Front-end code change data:
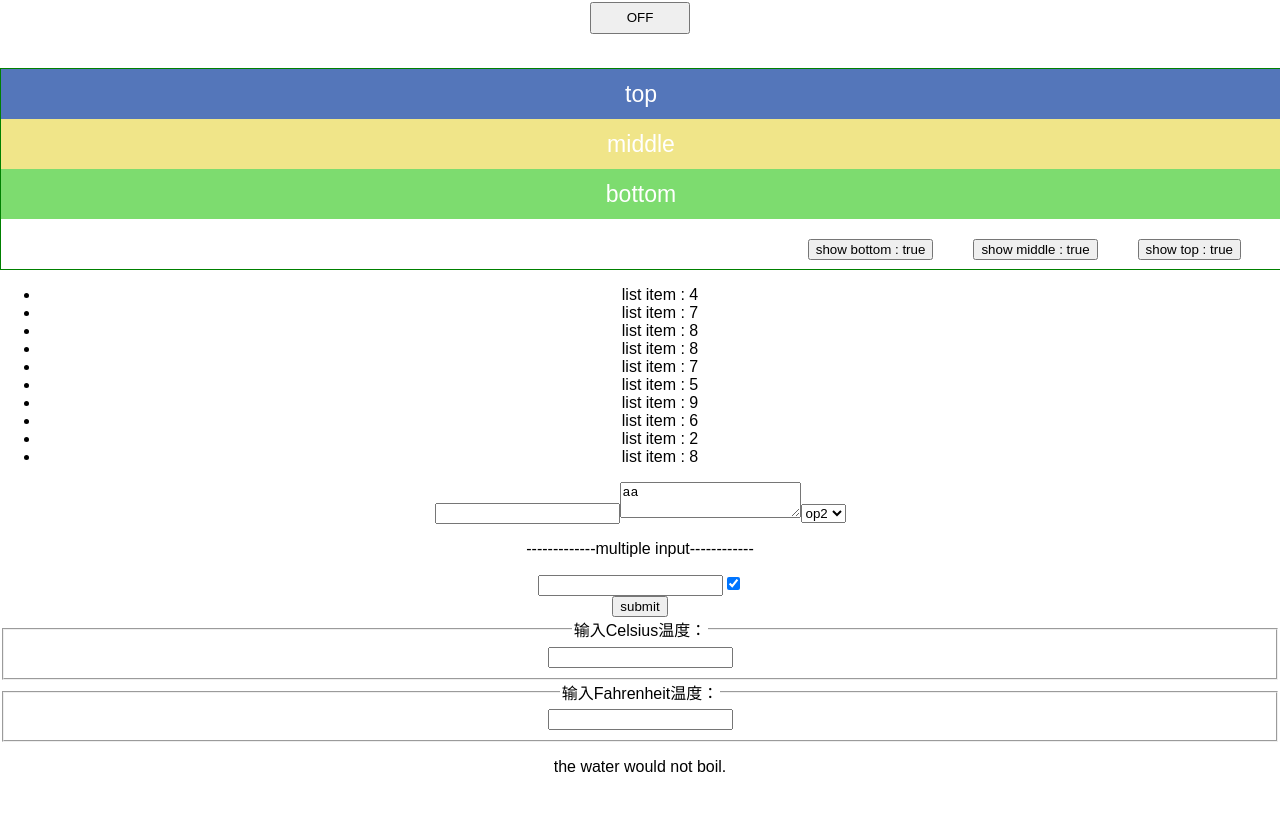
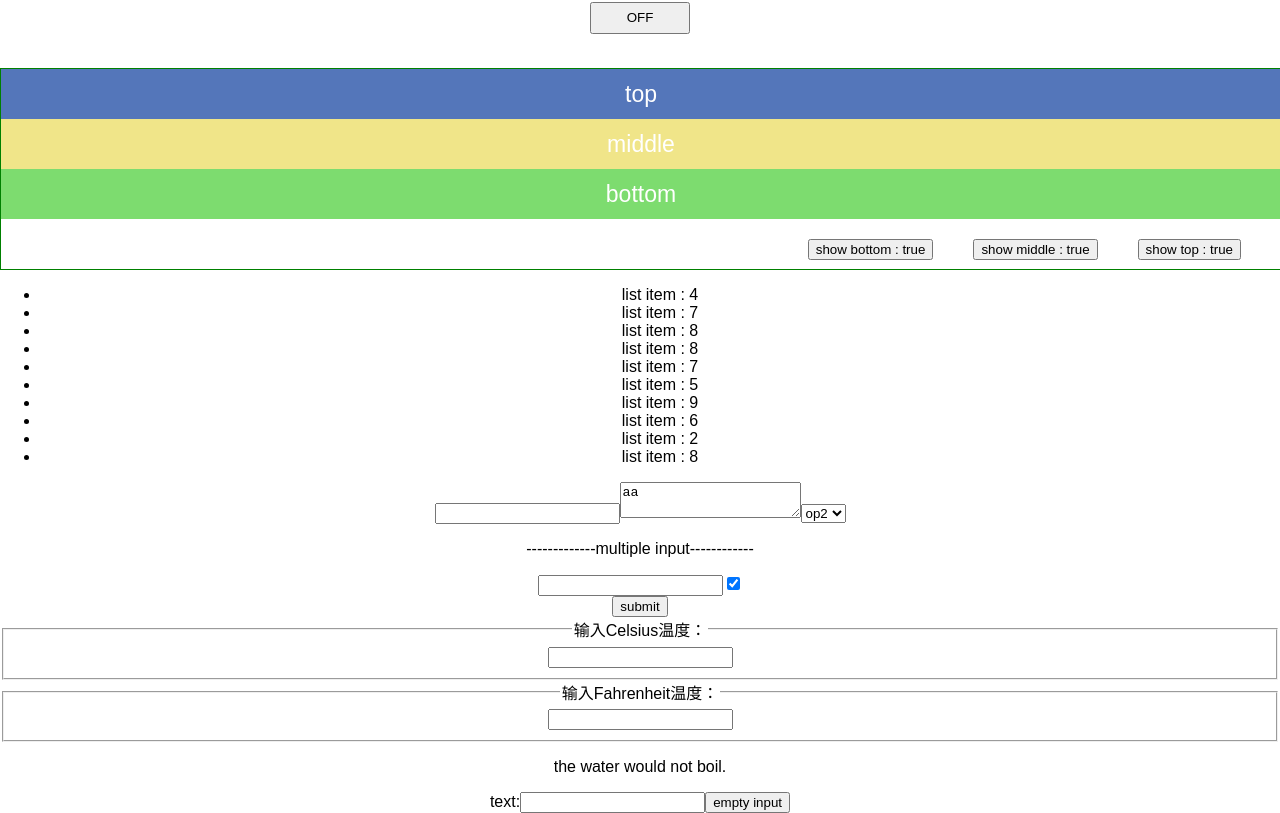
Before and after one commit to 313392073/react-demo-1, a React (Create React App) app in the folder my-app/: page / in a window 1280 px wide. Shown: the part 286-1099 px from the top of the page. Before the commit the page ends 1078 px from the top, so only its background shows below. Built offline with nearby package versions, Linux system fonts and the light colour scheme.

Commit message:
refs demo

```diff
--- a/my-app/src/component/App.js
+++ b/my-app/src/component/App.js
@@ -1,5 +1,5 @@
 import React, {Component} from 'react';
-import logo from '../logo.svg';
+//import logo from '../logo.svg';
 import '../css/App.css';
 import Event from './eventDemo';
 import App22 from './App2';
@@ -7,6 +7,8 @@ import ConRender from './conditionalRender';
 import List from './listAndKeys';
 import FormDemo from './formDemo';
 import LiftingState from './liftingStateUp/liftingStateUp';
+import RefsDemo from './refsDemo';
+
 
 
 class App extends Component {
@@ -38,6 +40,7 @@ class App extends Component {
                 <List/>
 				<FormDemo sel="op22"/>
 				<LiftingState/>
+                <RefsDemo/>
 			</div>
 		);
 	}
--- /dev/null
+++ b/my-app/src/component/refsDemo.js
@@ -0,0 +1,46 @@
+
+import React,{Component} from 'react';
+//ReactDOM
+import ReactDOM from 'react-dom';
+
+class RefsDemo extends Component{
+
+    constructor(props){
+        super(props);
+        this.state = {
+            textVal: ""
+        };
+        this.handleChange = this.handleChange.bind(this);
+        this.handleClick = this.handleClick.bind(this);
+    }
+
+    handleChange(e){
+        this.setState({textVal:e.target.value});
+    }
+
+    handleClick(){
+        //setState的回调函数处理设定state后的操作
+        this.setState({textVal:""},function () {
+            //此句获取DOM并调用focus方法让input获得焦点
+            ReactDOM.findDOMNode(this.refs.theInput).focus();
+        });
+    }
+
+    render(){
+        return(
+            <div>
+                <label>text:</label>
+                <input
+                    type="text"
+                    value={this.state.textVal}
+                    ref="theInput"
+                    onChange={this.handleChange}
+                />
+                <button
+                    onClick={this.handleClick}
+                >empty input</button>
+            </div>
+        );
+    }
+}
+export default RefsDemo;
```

* _WHAT YOU ARE ASKED TO DO_
Whenever a line in the records contains the word "ReactDOM", copy that line.

* _RESULT FOR THIS TASK_
+//ReactDOM
+import ReactDOM from 'react-dom';
+            ReactDOM.findDOMNode(this.refs.theInput).focus();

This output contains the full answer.